Excursion to the Royal Portuguese Reading Cabinet, in Rio de Janeiro *

The front of the building invites you to enter. Photography: https://www.realgabinete.com.br

At the top, the glassware of the skylight and the imposing iron chandelier. On the walls, the magic of books.

All the details inspire emotions. Reading room of the Royal Cabinet, in Rio de Janeiro, Brazil, with the bust of Pedro Álvares Cabral.

Pablo Luis Gasipi

Lawyer (UCA, 1991), graduate in “Art and Culture Law” (UBA, 2021), specialist in Environmental Law (UCA, 2003) and criminal law (USal, 1998). Fiscal assistant (Public Fiscal Ministry of the Nation, C.A.B.A.). Honorary advisor to the National Commission of Monuments, Places and Historical Assets. Extraordinary professor at the Argentine Catholic University and the University of San Isidro. Editorial Secretary of the “Institutional Magazine” of the Association of Prosecutors and Officials of the Public Prosecutor's Office of the Nation.

By Pablo Luis Gasipi

Libraries, admirable places where I enjoy and learn, are great. The content always catches my attention as a book lover and bibliophile. The spaces that those books keep often surprise me. I visit them every chance I can (confidence: I prefer to go alone, so that no one disturbs “our” contact). Since they fascinate me, I also read about them as much as I can.

Thus, I have discovered that on the path that leads to them I am accompanied, well accompanied by distinguished characters. Mariano Moreno (9/13/1810, “The foundation of the public library” in La Gaceta de Buenos Aires), Arturo Pérez-Reverte (1993, “The Dumas club”), Jorge Luis Borges (1941, “The library of Babel” and 1959, “The poem of the gifts”), Irene Vallejo (2020, “The infinite in a reed”), Guillermo Furlong (1944, “Argentine Libraries during Hispanic domination”) and Julián Cáceres Freyre (1993, “Libraries that I have known as student and researcher") are there, to name only a few authors of the Spanish language who expressed themselves about them. Aldous Huxley also accompanies us on that imaginary walk, because he said, in 1947, that in difficult times what nourished his mind and sustained him was “a collection of good books” [1].


A few days ago I was in Rio de Janeiro, at the regional meeting convened by UNESCO on illicit trafficking of cultural property and security in museums. I had not previously visited the historic city; so I found out what I could know. I knew, however, that due to the activities I would have little time to be a walker, the best way to get to know a city.

So I chose. I made a list - arbitrary as usually happens in these cases - with six specific places. It was reduced to five since we would meet at the Imperial Palace for the sessions. It is a beautiful 18th century building that served as home to the governors of Brazil and subsequently to the royal and imperial family, today a very active cultural center with, in addition, a library of nearly 9,000 volumes.

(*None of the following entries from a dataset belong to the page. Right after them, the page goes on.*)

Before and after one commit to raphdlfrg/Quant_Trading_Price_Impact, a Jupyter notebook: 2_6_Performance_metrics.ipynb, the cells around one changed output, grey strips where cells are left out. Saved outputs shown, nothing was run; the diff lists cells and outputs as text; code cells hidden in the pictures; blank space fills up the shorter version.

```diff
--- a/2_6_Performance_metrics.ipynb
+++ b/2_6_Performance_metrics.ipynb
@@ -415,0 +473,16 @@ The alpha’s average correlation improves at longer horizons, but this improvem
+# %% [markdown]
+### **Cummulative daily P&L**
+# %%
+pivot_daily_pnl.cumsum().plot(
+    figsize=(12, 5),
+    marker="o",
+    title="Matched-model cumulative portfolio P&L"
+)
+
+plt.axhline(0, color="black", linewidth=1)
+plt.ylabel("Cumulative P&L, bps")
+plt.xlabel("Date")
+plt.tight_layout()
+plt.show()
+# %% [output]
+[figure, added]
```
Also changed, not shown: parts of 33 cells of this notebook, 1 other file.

Thus, there remained five places to visit: the imperial Cathedral - church of Nossa Senhora do Carmo da Antiga Sé, from 1761 -, the contemporary Cathedral - of Saint Stephen, a building of brutalist architecture built between 1965 and 1976 -, the Colombo confectionery - since 1894 in the same place -, the Royal Portuguese Reading Cabinet, in the historic center of the city, and the Niteroi Museum of Contemporary Art. The latter was left pending, due to lack of time.

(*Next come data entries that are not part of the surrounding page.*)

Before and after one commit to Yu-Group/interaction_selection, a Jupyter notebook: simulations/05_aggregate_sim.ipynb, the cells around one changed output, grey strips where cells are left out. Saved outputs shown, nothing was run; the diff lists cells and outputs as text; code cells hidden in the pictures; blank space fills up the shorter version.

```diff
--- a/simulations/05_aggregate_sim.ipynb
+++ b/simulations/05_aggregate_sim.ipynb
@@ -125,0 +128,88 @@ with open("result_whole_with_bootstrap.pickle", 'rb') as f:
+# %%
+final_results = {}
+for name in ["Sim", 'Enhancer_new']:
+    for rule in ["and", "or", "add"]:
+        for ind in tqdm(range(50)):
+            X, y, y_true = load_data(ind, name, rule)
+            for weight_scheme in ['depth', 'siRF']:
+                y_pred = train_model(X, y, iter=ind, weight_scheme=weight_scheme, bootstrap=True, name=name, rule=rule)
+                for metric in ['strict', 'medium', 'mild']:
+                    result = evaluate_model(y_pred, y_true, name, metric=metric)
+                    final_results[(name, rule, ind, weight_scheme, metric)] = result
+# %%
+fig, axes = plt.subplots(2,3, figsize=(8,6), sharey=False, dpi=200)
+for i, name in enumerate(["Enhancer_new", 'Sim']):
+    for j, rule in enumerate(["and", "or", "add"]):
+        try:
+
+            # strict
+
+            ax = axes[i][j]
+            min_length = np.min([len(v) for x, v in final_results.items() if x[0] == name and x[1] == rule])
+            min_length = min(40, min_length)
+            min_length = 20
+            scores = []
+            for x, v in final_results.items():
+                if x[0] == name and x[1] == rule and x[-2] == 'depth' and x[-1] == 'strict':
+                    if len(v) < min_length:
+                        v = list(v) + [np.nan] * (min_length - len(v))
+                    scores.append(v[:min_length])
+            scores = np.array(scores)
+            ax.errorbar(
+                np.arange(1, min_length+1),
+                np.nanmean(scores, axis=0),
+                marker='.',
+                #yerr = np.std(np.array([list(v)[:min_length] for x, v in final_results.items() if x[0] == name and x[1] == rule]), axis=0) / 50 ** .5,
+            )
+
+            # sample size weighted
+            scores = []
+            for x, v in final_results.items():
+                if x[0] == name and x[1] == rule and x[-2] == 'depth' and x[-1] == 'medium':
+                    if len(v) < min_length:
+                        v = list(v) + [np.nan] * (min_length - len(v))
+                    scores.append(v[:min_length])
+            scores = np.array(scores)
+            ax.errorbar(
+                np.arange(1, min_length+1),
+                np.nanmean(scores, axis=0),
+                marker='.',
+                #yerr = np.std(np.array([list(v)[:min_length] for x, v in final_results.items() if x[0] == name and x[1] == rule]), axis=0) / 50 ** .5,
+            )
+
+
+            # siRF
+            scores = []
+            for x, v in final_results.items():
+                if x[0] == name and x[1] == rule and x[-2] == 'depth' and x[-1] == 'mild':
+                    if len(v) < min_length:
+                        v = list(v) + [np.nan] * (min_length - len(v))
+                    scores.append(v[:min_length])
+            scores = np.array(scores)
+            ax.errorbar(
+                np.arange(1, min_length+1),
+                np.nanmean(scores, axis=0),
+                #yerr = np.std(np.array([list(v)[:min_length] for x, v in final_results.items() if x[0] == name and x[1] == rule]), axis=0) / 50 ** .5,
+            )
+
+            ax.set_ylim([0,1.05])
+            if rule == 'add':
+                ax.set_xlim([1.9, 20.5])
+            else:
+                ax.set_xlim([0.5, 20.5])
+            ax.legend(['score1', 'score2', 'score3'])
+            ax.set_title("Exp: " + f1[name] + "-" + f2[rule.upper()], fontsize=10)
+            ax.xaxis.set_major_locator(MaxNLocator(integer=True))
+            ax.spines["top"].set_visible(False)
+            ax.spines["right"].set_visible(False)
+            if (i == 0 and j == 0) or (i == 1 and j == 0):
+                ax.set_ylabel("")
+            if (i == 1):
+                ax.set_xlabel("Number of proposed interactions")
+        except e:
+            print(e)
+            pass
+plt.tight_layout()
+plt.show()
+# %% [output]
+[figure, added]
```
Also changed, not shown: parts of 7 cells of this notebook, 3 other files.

The spaces visited, truly admirable, impressed me. They are works, each in its own style, that deserve the time and attention given to them. The plan of the temple and the baroque gilding of the walls, the organ and the ceiling of the church of Our Lady of Mount Carmel, the conical shape and the long four-color stained glass windows of the contemporary Cathedral, the tables, the mirrors, the sweets and the atmosphere of Colombo will all remain fixed in my memory.

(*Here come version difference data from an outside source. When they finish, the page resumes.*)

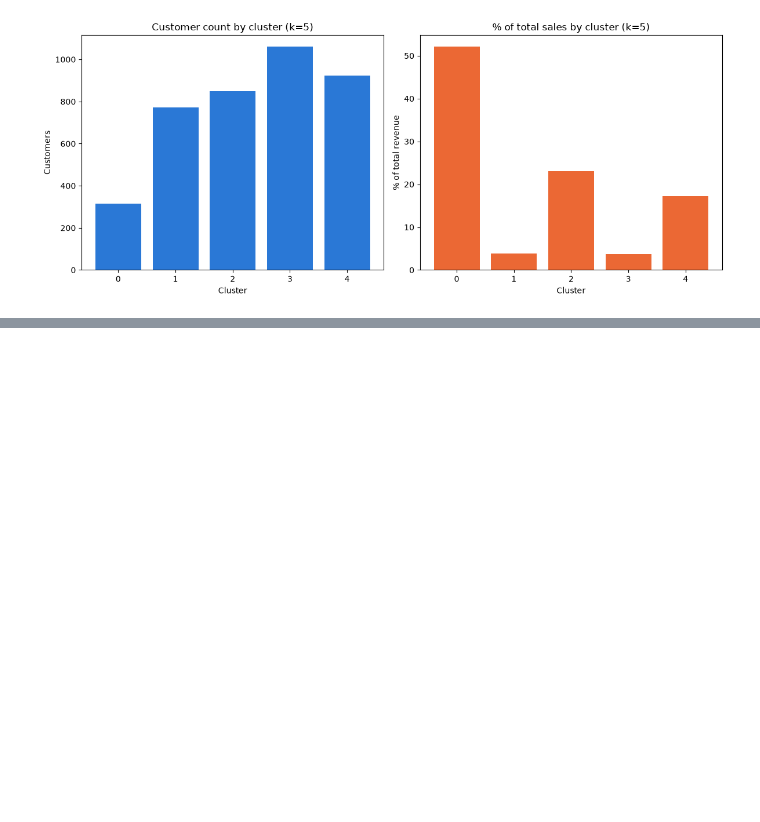
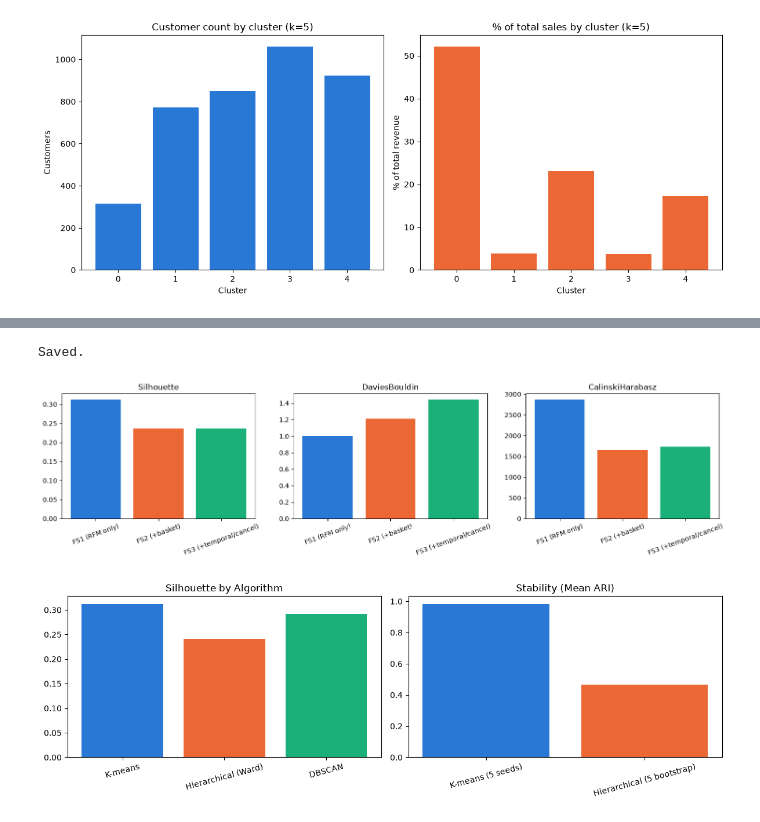
Before and after one commit to swagat017/Data-Mining-Project, a Jupyter notebook: notebooks/rfm_baseline.ipynb, the cells around one changed output, grey strips where cells are left out. Drawn from its saved outputs; the diff is of its cells as text; code cells hidden in the pictures; blank space fills up the shorter version.

Commit message:
prediction part completed along with some other fixes completed in preprocessing. and also the new figures added

```diff
--- a/notebooks/rfm_baseline.ipynb
+++ b/notebooks/rfm_baseline.ipynb
@@ -381,0 +696,41 @@ plt.show()
+# %%
+os.makedirs("../results/tables", exist_ok=True)
+rq1_df.to_csv("../results/tables/rq1_feature_set_clustering_comparison.csv", index=False)
+rq2_df.to_csv("../results/tables/rq2_algorithm_comparison.csv", index=False)
+
+stability_summary = pd.DataFrame({
+    'Algorithm': ['K-means (5 seeds)', 'Hierarchical (5 bootstrap)'],
+    'MeanARI': [np.mean(ari_scores), np.mean(hc_bootstrap_aris)]
+})
+stability_summary.to_csv("../results/tables/rq2_stability_comparison.csv", index=False)
+print("Saved.")
+# %% [output]
+Saved.
+# %%
+import matplotlib.pyplot as plt
+
+# RQ1: feature set comparison bar chart
+fig, axes = plt.subplots(1, 3, figsize=(15,4))
+metrics_to_plot = ['Silhouette', 'DaviesBouldin', 'CalinskiHarabasz']
+for ax, metric in zip(axes, metrics_to_plot):
+    ax.bar(rq1_df['FeatureSet'], rq1_df[metric], color=['#2a78d6','#eb6834','#1baf7a'])
+    ax.set_title(metric)
+    ax.tick_params(axis='x', rotation=20)
+plt.tight_layout()
+plt.savefig("../results/figures/rq1_feature_set_comparison.png", dpi=150, bbox_inches='tight')
+plt.show()
+
+# RQ2: algorithm comparison + stability
+fig, axes = plt.subplots(1, 2, figsize=(12,4))
+axes[0].bar(rq2_df['Algorithm'], rq2_df['Silhouette'], color=['#2a78d6','#eb6834','#1baf7a'])
+axes[0].set_title('Silhouette by Algorithm')
+axes[0].tick_params(axis='x', rotation=15)
+
+axes[1].bar(stability_summary['Algorithm'], stability_summary['MeanARI'], color=['#2a78d6','#eb6834'])
+axes[1].set_title('Stability (Mean ARI)')
+axes[1].tick_params(axis='x', rotation=15)
+plt.tight_layout()
+plt.savefig("../results/figures/rq2_algorithm_stability_comparison.png", dpi=150, bbox_inches='tight')
+# %% [output]
+[figure, added]
+[figure, added]
```
Also changed, not shown: parts of 8 cells of this notebook, 2 other files.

But the “Cabinet” thing… the “Cabinet” thing deserves a separate paragraph. It was, without a doubt, “the discovery” and “the visit” of this trip.


Located in the historic center of Rio, the arrival is through a narrow cobblestone street, Luís de Camões, a Portuguese writer considered the greatest poet of the Portuguese language. There, the historic buildings on both sides are somewhat demolished, their walls covered in graffiti, with their ground floor stores arranged like shops selling all kinds of merchandise. Moving along it, on the left, you reach a small dry square and, very pleasant surprise!, on the right you can see the façade of “the Cabinet”.


From the square you can see the face of the building: white, made of worked marbles; In the lower part, a central gate with bars guarded by four statues and two windows, also barred. At the top three large windows, all ogival in shape. A tower stands out above the center. The complex is reminiscent of the Baroque, although I was told that it is a copy of the Jerónimos Monastery in Belém, in Portugal, and that its style is called Neo-Manueline. Whatever the case, it is a first impression that kindly invites you to enter.

There I went; I crossed the street, stopped to observe the work of the bronze plaque that announces where I was entering and the work of the window bars. I went through some steps and the entrance to the building is through a small hall with doors on all four sides. Behind me was the entrance door, in front of me, another door that, open, leads to a small and artistic hall. Both have beautiful floors of combined limestone mosaics, with the drawing of the Cabinet emblem, and dark woods that enhance the place.


From the second space, in front there is a door that promises a lot to whoever passes through it. Something is sensed from the shelves, from their multicolored content... And in front of the entrance curiosity increases. The excitement grows.


Upon entering that Reading Room, the eyes cannot capture at once everything that is presented to observation. In the midst of admiration and joy at being there, looking down, a floor of combined marbles; Climbing it up, the skylight, immense and through which a powerful light enters that floods the entire place, and from which hangs a bronze candelabra with four rows of lights. At the same level and turning your head, you can see, on one side, the metal and wooden stairs that lead to the upper floors of the shelves, the display case that displays ancient books of great value for Portuguese culture. I was lucky enough to have an exhibition of several copies of “Los lusiadas”, Camões's signature work, in various sizes and from different periods - from 1572, the first, to the tribute edition for the 400 years of the publication.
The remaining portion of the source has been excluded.